21. The Radical and His Protege Who Perfected Democracy
Classical Athens’ final transformation into a radical democracy is credited to the reformer Ephialtes (died 461 BC). He was opposed by the conservative upper classes, led by Cimon, son of Miltiades. The conservatives began the contest with the upper hand and control of the Athenian Assembly. That changed in 464 BC, when Sparta appealed to Athens for help in suppressing a Helot serf revolt. Over Ephialtes’ strong objections, Cimon carried the day and convinced the Assembly to send an Athenian force to help Sparta. However, when the Athenians arrived, the Spartans changed their minds. Fearing that their democratic notions might infect their remaining Helots and inflame them into joining the revolt, the Spartans sent the Athenians back. Cimon’s humiliated faction lost credibility, and leading conservatives were tried for corruption. Ephialtes engineered Cimon’s ostracism and exile, became Athens’ leader, and launched a program of radical reforms.

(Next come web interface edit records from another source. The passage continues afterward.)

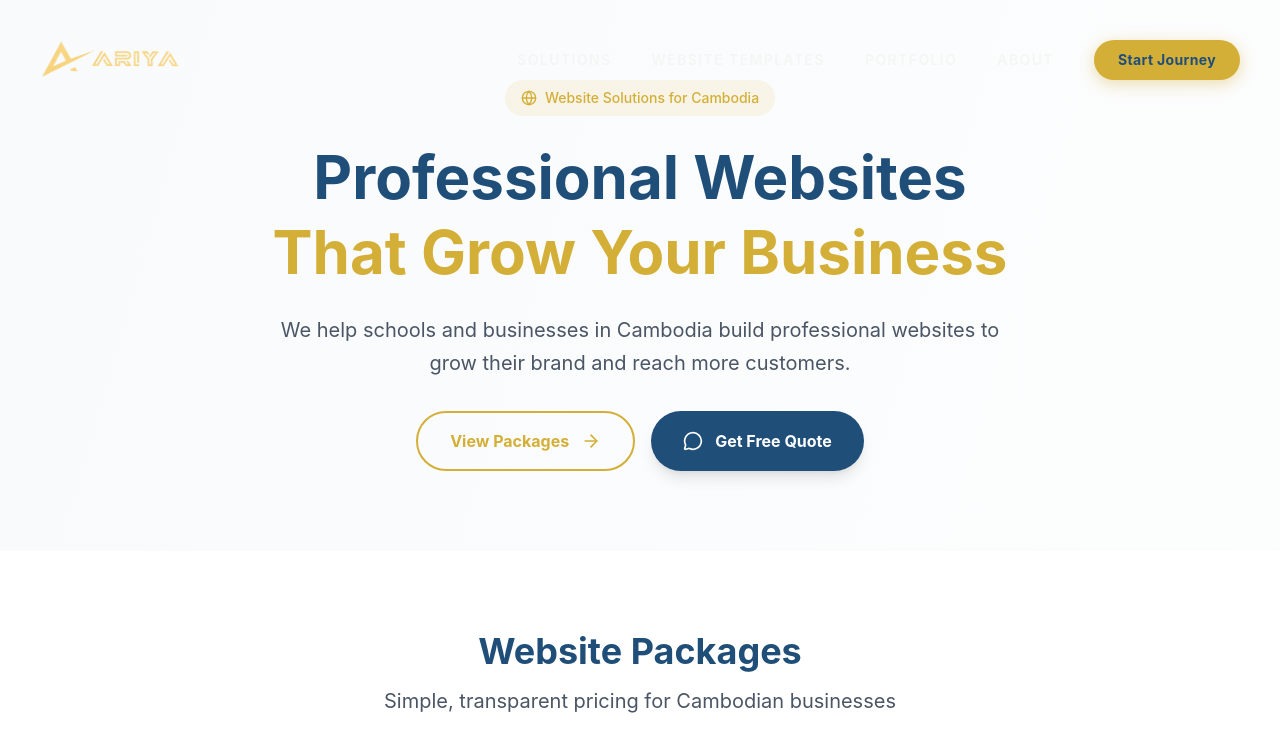
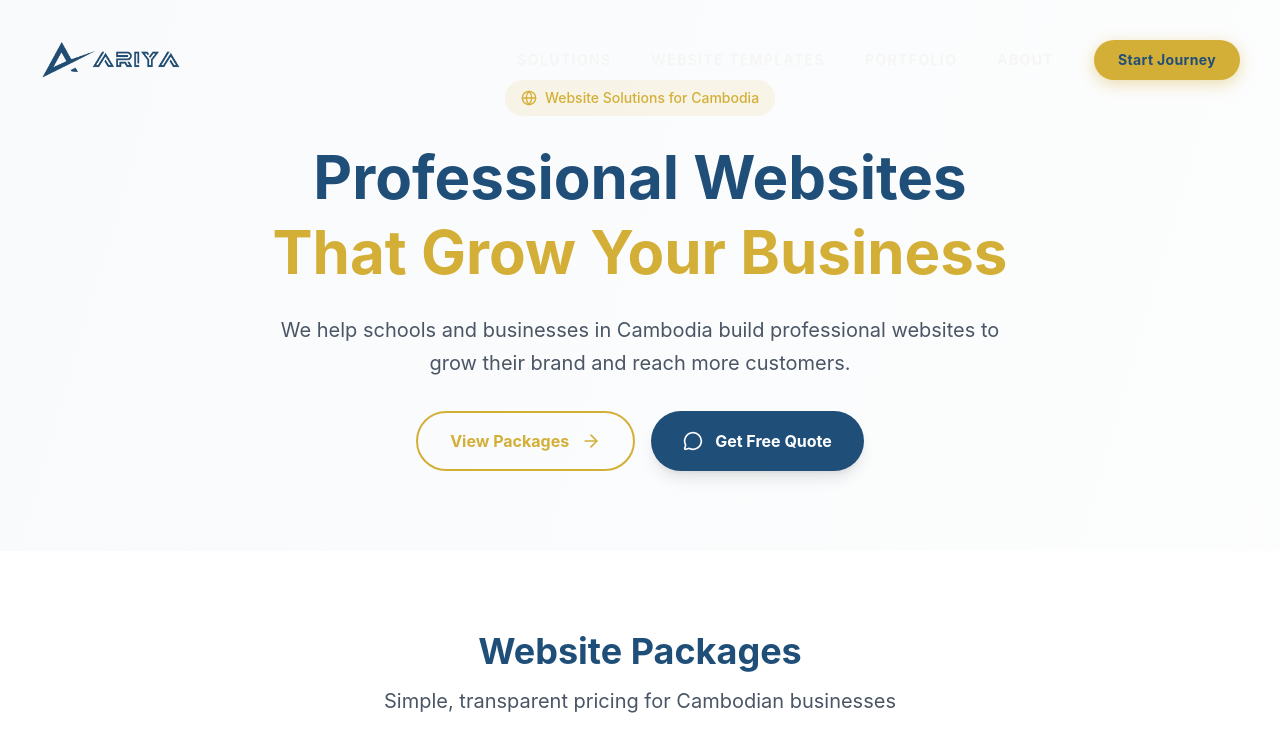
Before and after one commit to emsiemhong/Ariya-Website, a React (Vite) app: page /website-solutions in a window 1280 px wide. Shown: the top 747 px of the page. Built offline with nearby package versions, Linux system fonts and the light colour scheme; a web font is replaced by a local one.

Commit message:
update logo

```diff
--- a/src/components/Navigation.jsx
+++ b/src/components/Navigation.jsx
@@ -57,12 +57,12 @@ const Navigation = () => {
           {/* Logo */}
           <a href="/" className="flex items-center gap-3 group" onClick={close}>
             <img
-              src="/logo-big-s.png"
+              src="/final-logo-A.png"
               alt="Ariya Logo"
               className="hidden lg:block w-35 h-20 rounded-lg flex-shrink-0 object-contain"
             />
             <img
-              src="/logo-removebg-preview.png"
+              src="/final-logo-screen.png"
               alt="Ariya Logo"
               className="lg:hidden w-16 h-20 rounded-lg flex-shrink-0 object-contain"
             />
```
Also changed, not shown: public/final-logo-A.png (added), public/final-logo-screen.png (added).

Ephialtes’ greatest reform was to emasculate the Areopagus, a council of elders that was more conservative than the citizen Assembly. It served as Athens’ highest court, with a constitutional review that gave it a veto over the more democratic Assembly. Ephialtes stripped the Areopagus of nearly all its powers, transferring them to more democratic bodies whose membership was drawn by lot, such as the Boule and the Heliaia. The Areopagus’ jurisdiction was narrowed to murder and arson cases. Ephialtes also reduced property qualifications for office holders, and introduced pay for the holders of public office, thus enabling poorer citizens to hold offices that previously had been the preserve of the wealthy. His reforms were strongly resented by the oligarchic faction, who assassinated him in 461 BC. His deputy, Pericles, took the leadership reins, and completed Ephialtes’ agenda, finalizing the transformation of Athens into a direct democracy.